report to the local assessor any non-compliance. For more
information contact your State
Regional Forester or a Consulting
Proper management of New Jersey's more than 228,000 acres
of private woodlands currently under the Farmland Assessment
Act will not only help eliminate excessive and unnecessary
cutting of one of the state's valuable natural resources,
but also will enhance the benefits of properly managed woodlands,
such as improved air and water quality and wildlife habitat.
Download the Checklist for
preparing a NJ FLA Woodland Management Plan.
Frequently Asked Questions
1. What are the basic qualifications of
the Farmland Assessment Act of 1964?
• The land must have been actively devoted
to agricultural or horticultural use for the two successive
years immediately preceding the tax year for which farmland
assessment is requested.
• The area must be at least five acres
• Gross sales of agricultural of horticultural
products - in addition to any payments received under
a soil conservation program - must average at least
$500 plus additional $5 per cropland acre and $.50 per
woodland acre for each acre over 5 or there must be
clear evidence of anticipated yearly gross sales and
such payments amounting to at least your minimum gross
2. What happens if the land has been assessed
for agricultural or horticultural use and the land use changes?
When land assessed under the act is changed to a use other
than agricultural or horticultural, it is subject to additional
or roll-back taxes. The land is subject to the payment of
roll-back taxes for the year in which the change in use
of the land occurs and in each of the immediately preceding
two tax years in which the land was assessed under the act.
3. Will there be more inspections on my
Yes. The Forest Service will Inspect your accomplishments
at least once every three years after the initial inspection.
4. What woodland owners are required to
have a woodland management plan (WMP) and program?
If your woodland acreage total is more than 50 percent of
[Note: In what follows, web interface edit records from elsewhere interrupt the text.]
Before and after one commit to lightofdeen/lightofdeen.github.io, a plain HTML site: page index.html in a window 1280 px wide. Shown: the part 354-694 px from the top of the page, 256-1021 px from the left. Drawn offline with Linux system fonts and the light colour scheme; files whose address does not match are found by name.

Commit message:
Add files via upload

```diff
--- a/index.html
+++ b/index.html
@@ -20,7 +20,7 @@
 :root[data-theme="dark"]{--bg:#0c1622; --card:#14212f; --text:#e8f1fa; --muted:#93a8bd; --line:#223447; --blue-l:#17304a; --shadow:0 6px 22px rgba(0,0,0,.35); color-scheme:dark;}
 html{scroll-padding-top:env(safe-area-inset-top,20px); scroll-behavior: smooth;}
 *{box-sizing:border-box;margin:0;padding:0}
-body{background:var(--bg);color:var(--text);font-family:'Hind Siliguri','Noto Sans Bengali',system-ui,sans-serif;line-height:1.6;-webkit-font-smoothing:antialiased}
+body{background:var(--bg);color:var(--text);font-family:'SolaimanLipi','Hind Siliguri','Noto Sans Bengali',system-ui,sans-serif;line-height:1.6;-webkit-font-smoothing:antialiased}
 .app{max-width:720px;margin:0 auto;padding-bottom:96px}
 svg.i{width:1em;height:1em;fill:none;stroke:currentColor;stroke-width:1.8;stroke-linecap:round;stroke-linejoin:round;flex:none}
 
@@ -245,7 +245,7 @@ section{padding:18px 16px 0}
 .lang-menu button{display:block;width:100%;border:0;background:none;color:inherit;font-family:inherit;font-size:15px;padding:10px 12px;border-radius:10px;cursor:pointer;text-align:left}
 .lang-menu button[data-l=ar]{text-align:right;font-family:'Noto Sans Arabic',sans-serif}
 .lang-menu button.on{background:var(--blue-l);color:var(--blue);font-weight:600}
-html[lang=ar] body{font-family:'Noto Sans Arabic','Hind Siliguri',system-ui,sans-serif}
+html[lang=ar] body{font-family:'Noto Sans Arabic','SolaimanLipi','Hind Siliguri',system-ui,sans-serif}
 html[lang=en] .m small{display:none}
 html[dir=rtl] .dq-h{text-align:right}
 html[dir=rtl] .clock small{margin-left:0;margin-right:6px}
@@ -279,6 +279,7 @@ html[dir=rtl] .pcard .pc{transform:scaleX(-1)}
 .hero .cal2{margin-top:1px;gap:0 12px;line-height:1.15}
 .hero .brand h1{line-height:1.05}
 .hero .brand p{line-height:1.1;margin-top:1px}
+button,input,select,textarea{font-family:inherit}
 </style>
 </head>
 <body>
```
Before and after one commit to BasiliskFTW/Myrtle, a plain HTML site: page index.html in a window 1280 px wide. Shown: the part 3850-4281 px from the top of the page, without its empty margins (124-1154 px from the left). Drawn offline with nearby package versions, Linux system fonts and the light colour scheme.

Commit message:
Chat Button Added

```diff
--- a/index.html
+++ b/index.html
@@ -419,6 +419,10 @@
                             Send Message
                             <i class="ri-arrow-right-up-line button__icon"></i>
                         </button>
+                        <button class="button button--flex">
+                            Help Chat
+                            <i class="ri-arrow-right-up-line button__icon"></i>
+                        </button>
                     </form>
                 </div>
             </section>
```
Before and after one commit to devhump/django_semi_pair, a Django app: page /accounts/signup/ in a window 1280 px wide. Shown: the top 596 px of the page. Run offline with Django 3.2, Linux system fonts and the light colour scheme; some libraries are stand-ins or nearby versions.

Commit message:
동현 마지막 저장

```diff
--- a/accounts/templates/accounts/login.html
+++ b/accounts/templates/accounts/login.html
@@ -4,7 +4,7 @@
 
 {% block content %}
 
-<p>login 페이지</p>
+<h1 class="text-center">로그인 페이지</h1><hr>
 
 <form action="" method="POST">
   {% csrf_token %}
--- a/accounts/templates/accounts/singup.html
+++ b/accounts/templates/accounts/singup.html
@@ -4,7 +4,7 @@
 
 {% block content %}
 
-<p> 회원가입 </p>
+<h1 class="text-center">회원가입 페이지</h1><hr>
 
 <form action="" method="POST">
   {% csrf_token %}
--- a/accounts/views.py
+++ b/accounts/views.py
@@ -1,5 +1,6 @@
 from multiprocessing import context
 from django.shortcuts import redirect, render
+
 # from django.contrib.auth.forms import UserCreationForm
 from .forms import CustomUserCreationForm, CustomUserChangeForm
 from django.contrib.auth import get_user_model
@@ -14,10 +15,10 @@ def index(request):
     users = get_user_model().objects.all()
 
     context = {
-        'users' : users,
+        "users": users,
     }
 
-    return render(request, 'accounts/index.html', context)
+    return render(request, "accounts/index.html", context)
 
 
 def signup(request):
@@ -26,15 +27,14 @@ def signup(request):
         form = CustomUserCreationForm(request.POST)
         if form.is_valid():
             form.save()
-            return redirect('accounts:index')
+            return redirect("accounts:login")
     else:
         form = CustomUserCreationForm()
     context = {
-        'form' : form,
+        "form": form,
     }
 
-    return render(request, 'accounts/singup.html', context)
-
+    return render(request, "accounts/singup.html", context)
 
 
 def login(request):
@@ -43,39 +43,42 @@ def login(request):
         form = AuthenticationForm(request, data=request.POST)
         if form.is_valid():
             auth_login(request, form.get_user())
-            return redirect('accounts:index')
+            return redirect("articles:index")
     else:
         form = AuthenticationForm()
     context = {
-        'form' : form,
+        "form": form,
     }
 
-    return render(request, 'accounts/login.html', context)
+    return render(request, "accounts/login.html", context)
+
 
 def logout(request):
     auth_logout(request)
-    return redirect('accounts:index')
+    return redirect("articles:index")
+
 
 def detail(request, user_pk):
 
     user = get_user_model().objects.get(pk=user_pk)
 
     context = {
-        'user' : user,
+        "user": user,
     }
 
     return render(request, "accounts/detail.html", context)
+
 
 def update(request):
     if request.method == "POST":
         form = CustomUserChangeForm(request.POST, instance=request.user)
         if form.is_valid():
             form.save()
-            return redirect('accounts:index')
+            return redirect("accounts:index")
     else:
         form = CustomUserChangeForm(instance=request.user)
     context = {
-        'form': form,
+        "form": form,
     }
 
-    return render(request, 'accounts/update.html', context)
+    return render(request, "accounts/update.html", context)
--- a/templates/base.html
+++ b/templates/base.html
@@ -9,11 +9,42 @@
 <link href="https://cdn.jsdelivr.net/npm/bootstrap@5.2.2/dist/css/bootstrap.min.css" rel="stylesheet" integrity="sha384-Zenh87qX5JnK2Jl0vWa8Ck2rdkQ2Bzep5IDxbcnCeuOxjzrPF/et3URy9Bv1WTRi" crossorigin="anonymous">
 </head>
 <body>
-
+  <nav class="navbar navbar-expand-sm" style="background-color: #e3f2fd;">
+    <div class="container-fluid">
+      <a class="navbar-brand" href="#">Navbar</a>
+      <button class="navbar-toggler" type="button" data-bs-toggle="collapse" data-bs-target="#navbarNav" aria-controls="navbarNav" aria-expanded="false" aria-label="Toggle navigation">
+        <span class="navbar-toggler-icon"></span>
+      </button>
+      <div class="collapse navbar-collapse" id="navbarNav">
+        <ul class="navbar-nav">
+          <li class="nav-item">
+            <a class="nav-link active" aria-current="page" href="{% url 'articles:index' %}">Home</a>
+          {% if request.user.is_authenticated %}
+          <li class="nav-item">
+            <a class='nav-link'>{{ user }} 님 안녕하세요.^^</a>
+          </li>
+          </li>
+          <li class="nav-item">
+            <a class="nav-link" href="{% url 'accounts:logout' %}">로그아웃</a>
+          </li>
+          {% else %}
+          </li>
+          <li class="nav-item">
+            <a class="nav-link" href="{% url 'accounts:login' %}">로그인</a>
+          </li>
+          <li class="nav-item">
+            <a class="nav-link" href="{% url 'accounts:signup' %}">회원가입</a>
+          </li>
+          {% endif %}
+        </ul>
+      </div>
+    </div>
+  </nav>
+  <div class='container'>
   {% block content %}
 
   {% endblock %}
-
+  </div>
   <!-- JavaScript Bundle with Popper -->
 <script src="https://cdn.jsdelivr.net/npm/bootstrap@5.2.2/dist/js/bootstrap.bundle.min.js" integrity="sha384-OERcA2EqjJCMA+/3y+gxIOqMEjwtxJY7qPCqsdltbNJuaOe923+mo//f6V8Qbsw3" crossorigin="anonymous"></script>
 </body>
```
your total agricultural and horticultural lands, you will
need a WMP to qualify your additional woodlands under the
act. (Exception: An owner claiming farmland farmland
assessment for wooded property exceeding the amount presumed
to be supportive and subordinate woodland must submit an
explanation and proof to the local assessor.)
5. Will I need a WMP for all my woodlands?
Technically, no. For example, if you have 50 acres of crop
land and 60 acres of woodland you would only be required
to prepare a plan for 10 acres. However, it is strongly
recommended that you have a WMP for all your woodlands.
6. Do I have to submit a WMP each year?
No. However, if a substantial revision is made at any time,
such as for selling part of the property or changing in
prescribed forestry activities, then a new WMP must be submitted
7. What is meant by a description of how
the property boundaries are or will be marked and delineated?
Property boundaries should be clearly defined by one or
a combination of the following features: stone walls, fence
lines, posters, paint marks, hedge rows, etc. The WMP should
describe what these boundary features are. Relying on corner
markers to identify boundaries will not be sufficient. If
they are not clear, boundaries should be marked within three
years from initial application of filed WMP.
8. What happens if my woodland was
under farmland assessment but fails to meet the conditions
set forth in N.J.A.C. 18:152.7?
Land that fails to meet the additional conditions during
the first year the conditions are imposed, will not be subject
to roll-back taxes, but will be treated as land for which
an annual application was not submitted.
9. What is a statement of the average
overall productivity capabilities of my woodland? State
how your woodlands will meet the gross sales income requirement
of the Farmland Assessment Act of 1964. The statement should
include where and how will derive your annual income of
$500 plus. This statement is most important when all income
received is derived from your woodlands.